As the paper poppies are unclipped and lost in a drawer for another year, and politicians and TV presenters are bare-lapelled once more, I feel a familiar sense of hollowness following this Remembrance Day.

As the paper poppies are unclipped and lost in a drawer for another year, and politicians and TV presenters are bare-lapelled once more, I feel a familiar sense of hollowness following this Remembrance Day. Two things are niggling at me. My ability to "remember," in anything other than an entirely superficial way, is woefully poor; and the generation that lived through World War II are the very same people who are, right now, living through a loneliness and isolation I can't even imagine.

In fact, it's the failure of my imagination that I want to address first. As the radio played the peaceful 'wind-in-leaves' sound effect at 11am on the 11th, I dutifully put down the baby and cast my thoughts to all the lives lost during the two World Wars. But the truth is, I had no idea what to think about it. I visualised the proud marching veterans you always see on TV at this time of year; I do feel awe and gratitude and respect for them, of course, but where to go from there? So I tried to remember some school-learned Wilfred Owen to conjure a bit of empathy for what they went through; unfortunately it seems my poetry knowledge has gone the same way as my A-Level French, another dead end. How is it even possible to feel a meaningful empathy for people who lived through a tragedy of an enormity I simply can't comprehend?

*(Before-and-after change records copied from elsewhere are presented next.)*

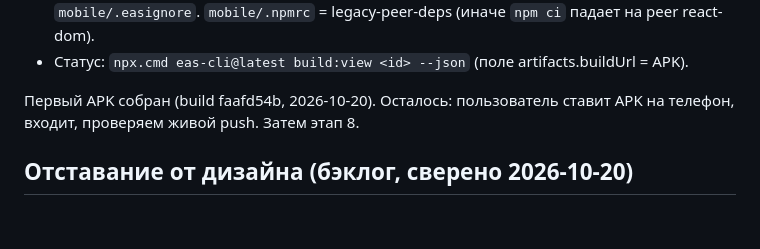
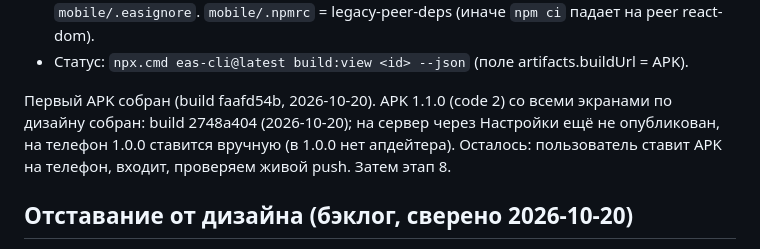
Before and after one commit to utkirov/mygov-tracker, a Markdown page: docs/HANDOFF.md, the part around the change. GitHub-like rendering; blank space fills up the shorter version.

Commit message:
Handoff: APK 1.1.0 built
Co-Authored-By: Claude Opus 5.5 <noreply@anthropic.com>

```diff
--- a/docs/HANDOFF.md
+++ b/docs/HANDOFF.md
@@ -84,7 +84,7 @@ Expo: аккаунт `utkirov`, проект `@utkirov/mygov-tracker` (projectId
   `npm ci` падает на peer react-dom).
 - Статус: `npx.cmd eas-cli@latest build:view <id> --json` (поле artifacts.buildUrl = APK).
 
-Первый APK собран (build faafd54b, 2026-10-20). Осталось: пользователь ставит APK
+Первый APK собран (build faafd54b, 2026-10-20). APK 1.1.0 (code 2) со всеми экранами по дизайну собран: build 2748a404 (2026-10-20); на сервер через Настройки ещё не опубликован, на телефон 1.0.0 ставится вручную (в 1.0.0 нет апдейтера). Осталось: пользователь ставит APK
 на телефон, входит, проверяем живой push. Затем этап 8.
 
 ## Отставание от дизайна (бэклог, сверено 2026-10-20)
```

So, I decided to start small. With my husband, and business trips. Of course! Over the past couple of years he has been on quite a few. Sometimes for a couple of days, never for more than a week, but I always hate it. I miss the relief from relentless childcare when he comes home from work, I miss the adult company in the evenings, I miss the sounding board for ideas and moans and observations, I miss being his sounding board, I miss his warmth in bed at night. I complain about his absence to the silent walls of my house right up until he's back again, and I can go back to not appreciating him being there. The idea of him going for more than a week is not one I like to contemplate; the idea of him being gone for a month, a year, six years? The loneliness alone would be unbearable.

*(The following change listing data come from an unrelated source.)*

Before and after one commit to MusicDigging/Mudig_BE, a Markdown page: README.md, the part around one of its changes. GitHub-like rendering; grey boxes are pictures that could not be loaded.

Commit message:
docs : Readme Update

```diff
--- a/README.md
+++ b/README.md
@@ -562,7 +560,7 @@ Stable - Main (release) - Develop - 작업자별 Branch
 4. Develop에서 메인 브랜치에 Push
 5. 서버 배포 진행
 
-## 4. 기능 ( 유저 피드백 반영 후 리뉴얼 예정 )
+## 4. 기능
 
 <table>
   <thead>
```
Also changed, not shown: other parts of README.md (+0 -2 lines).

Then I try to imagine that while he's away on this multi-year trip, leaving me to deal with every other aspect of our lives alone, people are shooting at him, with guns - real guns. Gosh. In our easy, peacetime life I have the luxury of panicking if he even drives above 30mph, when I bought him a gliding "experience" for his birthday I think I may have held my breath for the entire, hour-long flight. I don't think I could hold my breath for six years. How did those wives and girlfriends even manage to breathe in and out knowing their partners were as likely as not to die? How did the sisters, cousins, aunts manage to even get out of bed?

The next natural leap in my step-by-step, self-help, empathy exercise is to try to imagine the mothers and fathers. But those real-life guns pointing at my girls? I can't even go there. And if I can't go there, I clearly don't have much chance of appreciating the experiences of the men who were actually fighting. Who lived through hell, for years, probably in wet socks. I'm not trying to trivialize anything here, but, as with an absent husband, small physical discomforts are within the bounds of my understanding, anything beyond that simply is not. And perhaps being able to imagine that one trivial detail is better than failing to imagine the rest? That is where Wilfred Owen was often helpful, and Band of Brothers for that matter. But perhaps not. Perhaps respect and awe in the face of something I don't understand, and can't imagine, is better, and enough.

Yet I don't think it is, not nearly enough. These girlfriends and sisters, and men facing a whole lot worse than wet socks; if they were in their late teens or early 20s during World War II, they are now in their 90s. The ones that survived. We might remember the dead at this time of year as a way of keeping this part of our history with us, but many of those who suffered and survived are actually with us, right now. And tragically a lot of them are still lonely. Age UK say 1 million older people haven't spoken to a friend, neighbour or family member in at least a month, with an estimated 5 million considering their TV to be their main form of companionship. So I turn back to those odd lonely days without my husband once more, and try to imagine not talking to friends then either, or anyone else, for over a month. And that being normal.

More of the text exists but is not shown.